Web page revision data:
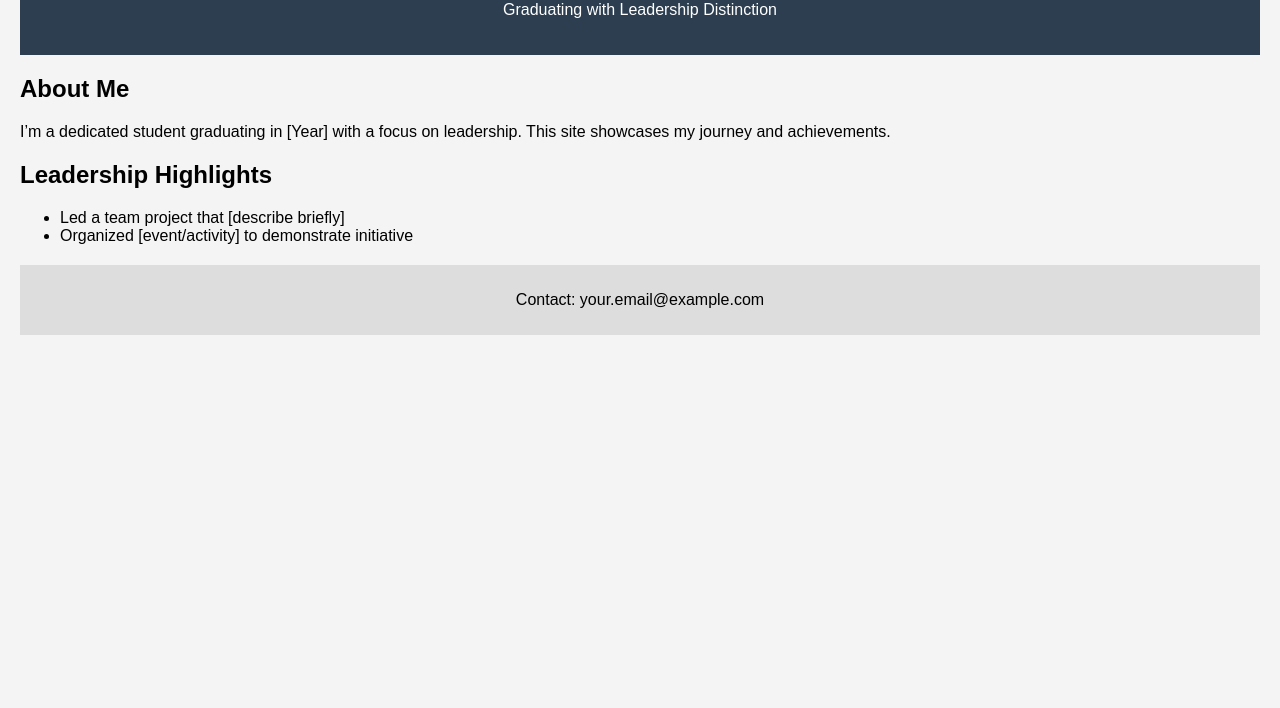
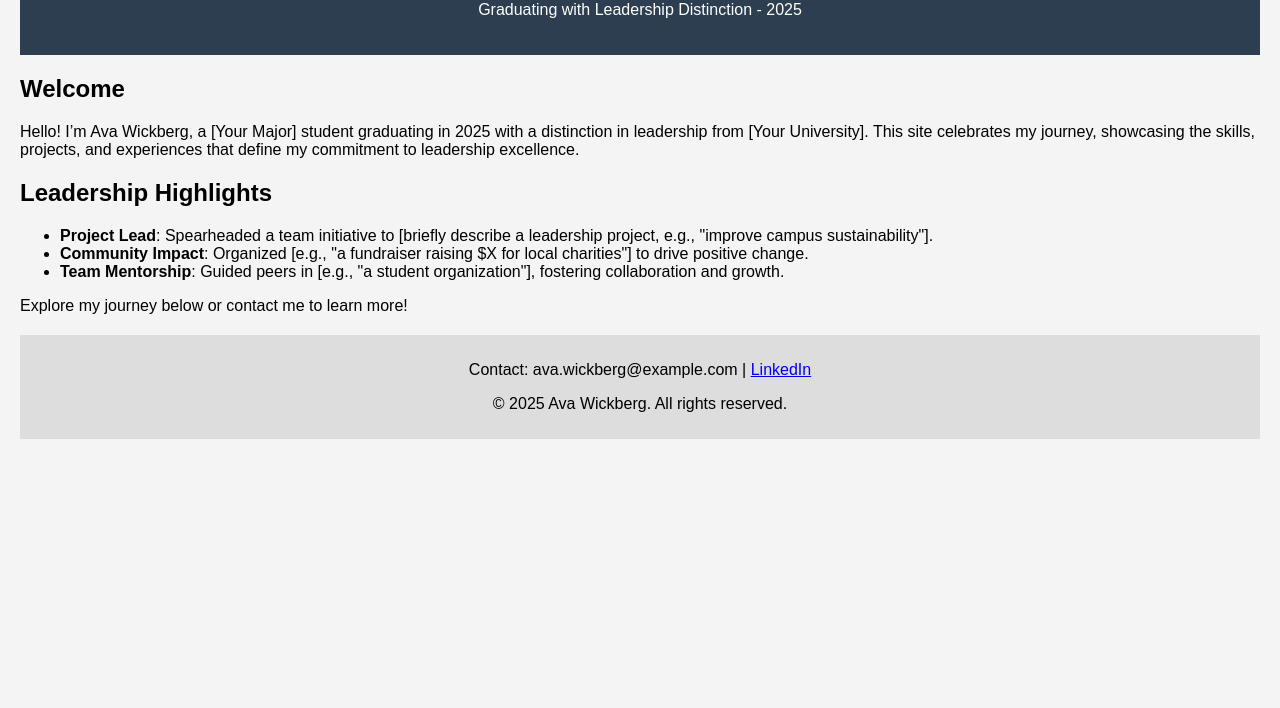
Before and after one commit to avawickberg/GLD, a plain HTML site: page Index.html in a window 1280 px wide. Shown: the part 92-800 px from the top of the page. Drawn offline with Linux system fonts and the light colour scheme.

Commit message:
Update Index.html

```diff
--- a/Index.html
+++ b/Index.html
@@ -3,27 +3,35 @@
 <head>
     <meta charset="UTF-8">
     <meta name="viewport" content="width=device-width, initial-scale=1.0">
-    <title>Your Name - Leadership Distinction</title>
+    <title>Ava Wickberg - Graduation with Leadership Distinction</title>
     <link rel="stylesheet" href="styles.css">
 </head>
 <body>
     <header>
-        <h1>Your Name</h1>
-        <p>Graduating with Leadership Distinction</p>
+        <h1>Ava Wickberg</h1>
+        <p>Graduating with Leadership Distinction - 2025</p>
     </header>
-    <section>
-        <h2>About Me</h2>
-        <p>I’m a dedicated student graduating in [Year] with a focus on leadership. This site showcases my journey and achievements.</p>
-    </section>
-    <section>
-        <h2>Leadership Highlights</h2>
-        <ul>
-            <li>Led a team project that [describe briefly]</li>
-            <li>Organized [event/activity] to demonstrate initiative</li>
-        </ul>
-    </section>
+    <main>
+        <section class="welcome">
+            <h2>Welcome</h2>
+            <p>
+                Hello! I’m Ava Wickberg, a [Your Major] student graduating in 2025 with a distinction in leadership from [Your University].
+                This site celebrates my journey, showcasing the skills, projects, and experiences that define my commitment to leadership excellence.
+            </p>
+        </section>
+        <section class="highlights">
+            <h2>Leadership Highlights</h2>
+            <ul>
+                <li><strong>Project Lead</strong>: Spearheaded a team initiative to [briefly describe a leadership project, e.g., "improve campus sustainability"].</li>
+                <li><strong>Community Impact</strong>: Organized [e.g., "a fundraiser raising $X for local charities"] to drive positive change.</li>
+                <li><strong>Team Mentorship</strong>: Guided peers in [e.g., "a student organization"], fostering collaboration and growth.</li>
+            </ul>
+            <p class="cta">Explore my journey below or contact me to learn more!</p>
+        </section>
+    </main>
     <footer>
-        <p>Contact: your.email@example.com</p>
+        <p>Contact: ava.wickberg@example.com | <a href="https://linkedin.com/in/avawickberg" target="_blank">LinkedIn</a></p>
+        <p>&copy; 2025 Ava Wickberg. All rights reserved.</p>
     </footer>
 </body>
 </html>
```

(Assigned task):
Once you have counted every line above that contains the string "Index", give that number and nothing more.

(Solution below):
4